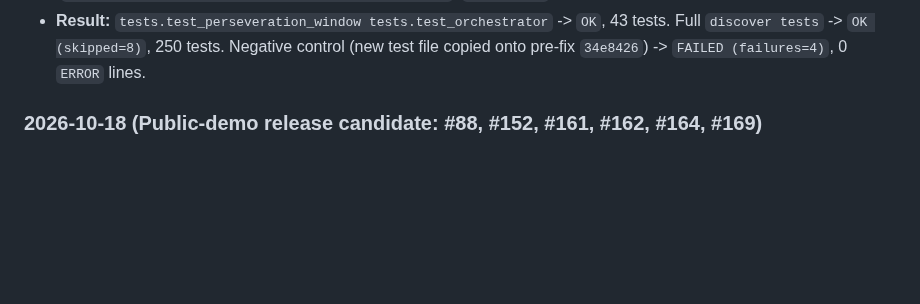
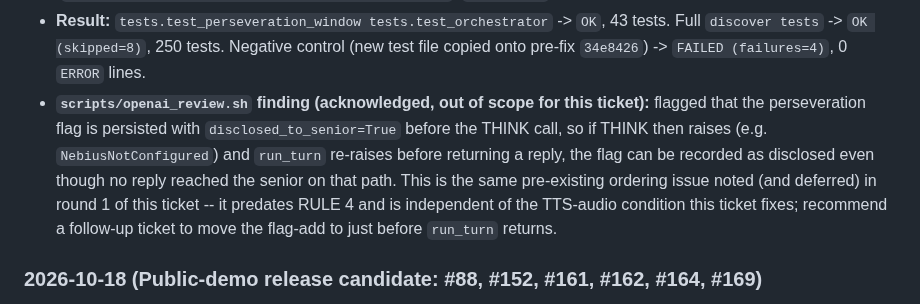
Before and after one commit to miravena/foreveryours, a Markdown page: docs/WORK_LOG.md, the part around the change. Drawn GitHub-style; blank space fills up the shorter version.

Commit message:
Refs #159: log openai_review.sh finding (acknowledged, out of scope)
scripts/openai_review.sh flagged that the perseveration flag is persisted
with disclosed_to_senior=True before the THINK call, so a THINK-stage
exception can leave it recorded as disclosed with no reply delivered. This
is the same pre-existing ordering issue already noted and deferred in round
1 of this ticket; it predates RULE 4 and is independent of the TTS-audio
condition this ticket fixes.

Assisted-by: ClaudeCode:claude-sonnet-5 openai_review
Assisted-meta: provider=Anthropic effort=medium
Cost-estimate: $0.30 (approximate)

```diff
--- a/docs/WORK_LOG.md
+++ b/docs/WORK_LOG.md
@@ -24,6 +24,13 @@ Format: newest first. One entry per session: date, who, what, result, next.
 - **Result:** `tests.test_perseveration_window tests.test_orchestrator` -> `OK`, 43 tests. Full
   `discover tests` -> `OK (skipped=8)`, 250 tests. Negative control (new test file copied onto
   pre-fix `34e8426`) -> `FAILED (failures=4)`, 0 `ERROR` lines.
+- **`scripts/openai_review.sh` finding (acknowledged, out of scope for this ticket):** flagged
+  that the perseveration flag is persisted with `disclosed_to_senior=True` before the THINK call,
+  so if THINK then raises (e.g. `NebiusNotConfigured`) and `run_turn` re-raises before returning a
+  reply, the flag can be recorded as disclosed even though no reply reached the senior on that
+  path. This is the same pre-existing ordering issue noted (and deferred) in round 1 of this
+  ticket -- it predates RULE 4 and is independent of the TTS-audio condition this ticket fixes;
+  recommend a follow-up ticket to move the flag-add to just before `run_turn` returns.
 
 ### 2026-10-18 (Public-demo release candidate: #88, #152, #161, #162, #164, #169)
 - **What:** Implemented the agreed Step 1 release-candidate privacy, disclosure, retention, and
```
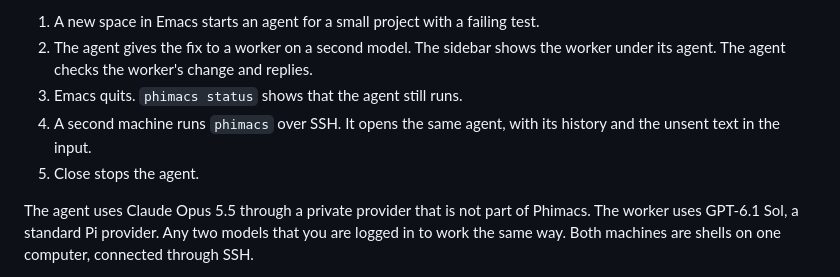
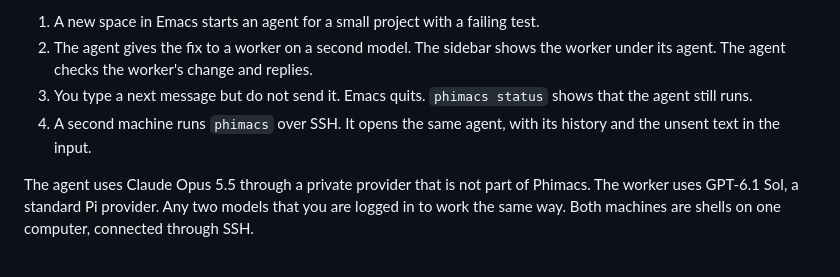
Before and after one commit to offline-ant/phimacs, a Markdown page: docs/demo/README.md, the part around the change. Drawn GitHub-style.

```diff
--- a/docs/demo/README.md
+++ b/docs/demo/README.md
@@ -12,10 +12,9 @@ It shows:
 1. A new space in Emacs starts an agent for a small project with a failing test.
 2. The agent gives the fix to a worker on a second model. The sidebar shows the
    worker under its agent. The agent checks the worker's change and replies.
-3. Emacs quits. `phimacs status` shows that the agent still runs.
+3. You type a next message but do not send it. Emacs quits. `phimacs status` shows that the agent still runs.
 4. A second machine runs `phimacs` over SSH. It opens the same agent, with its
    history and the unsent text in the input.
-5. Close stops the agent.
 
 The agent uses Claude Opus 5.5 through a private provider that is not part of
 Phimacs. The worker uses GPT-6.1 Sol, a standard Pi provider. Any two models
```
Also changed, not shown: README.md (+96 -96 lines), docs/demo/phimacs.gif, 1 other file.
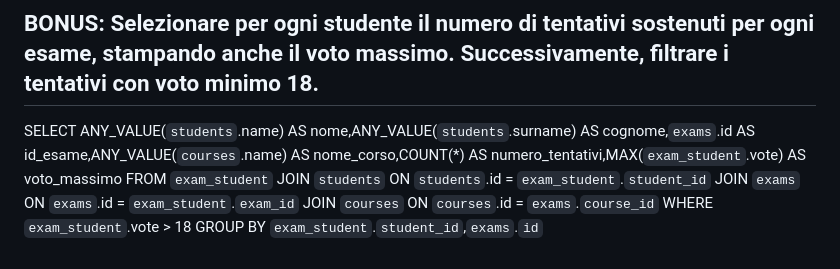
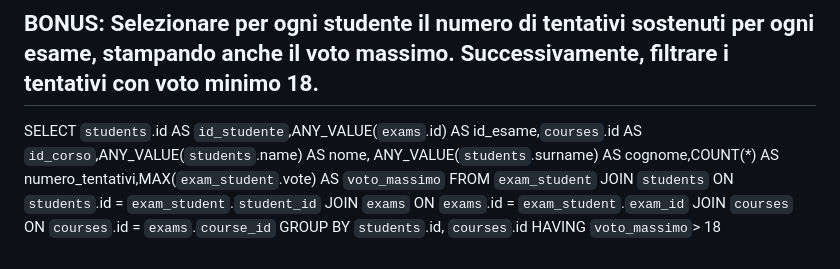
Before and after one commit to AndreaMeroi/db-university, a Markdown page: MySqlQueries2.md, the part around the change. Rendered like a GitHub page.

Commit message:
add bonus correct

```diff
--- a/MySqlQueries2.md
+++ b/MySqlQueries2.md
@@ -91,7 +91,7 @@ ORDER BY `teachers`.surname ASC;
 
 ## BONUS: Selezionare per ogni studente il numero di tentativi sostenuti per ogni esame, stampando anche il voto massimo. Successivamente, filtrare i tentativi con voto minimo 18.
 
-SELECT   ANY_VALUE(`students`.name) AS nome,ANY_VALUE(`students`.surname) AS cognome,`exams`.id AS id_esame,ANY_VALUE(`courses`.name) AS nome_corso,COUNT(*) AS numero_tentativi,MAX(`exam_student`.vote) AS voto_massimo
+SELECT `students`.id AS `id_studente`,ANY_VALUE(`exams`.id) AS id_esame,`courses`.id AS `id_corso`,ANY_VALUE(`students`.name) AS nome, ANY_VALUE(`students`.surname) AS cognome,COUNT(*) AS numero_tentativi,MAX(`exam_student`.vote) AS `voto_massimo`
 FROM `exam_student`
 JOIN `students`
 ON `students`.id = `exam_student`.`student_id`
@@ -99,5 +99,5 @@ JOIN `exams`
 ON `exams`.id = `exam_student`.`exam_id`
 JOIN `courses`
 ON `courses`.id = `exams`.`course_id`
-WHERE `exam_student`.vote > 18
-GROUP BY `exam_student`.`student_id`,`exams`.`id`
+GROUP BY `students`.id, `courses`.id
+HAVING `voto_massimo`> 18
```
════════════════════
◆ Directions for this task ◆
The required output is each line of the entries that contains the word "Emacs".

◆ Written reply ◆
 1. A new space in Emacs starts an agent for a small project with a failing test.
-3. Emacs quits. `phimacs status` shows that the agent still runs.
+3. You type a next message but do not send it. Emacs quits. `phimacs status` shows that the agent still runs.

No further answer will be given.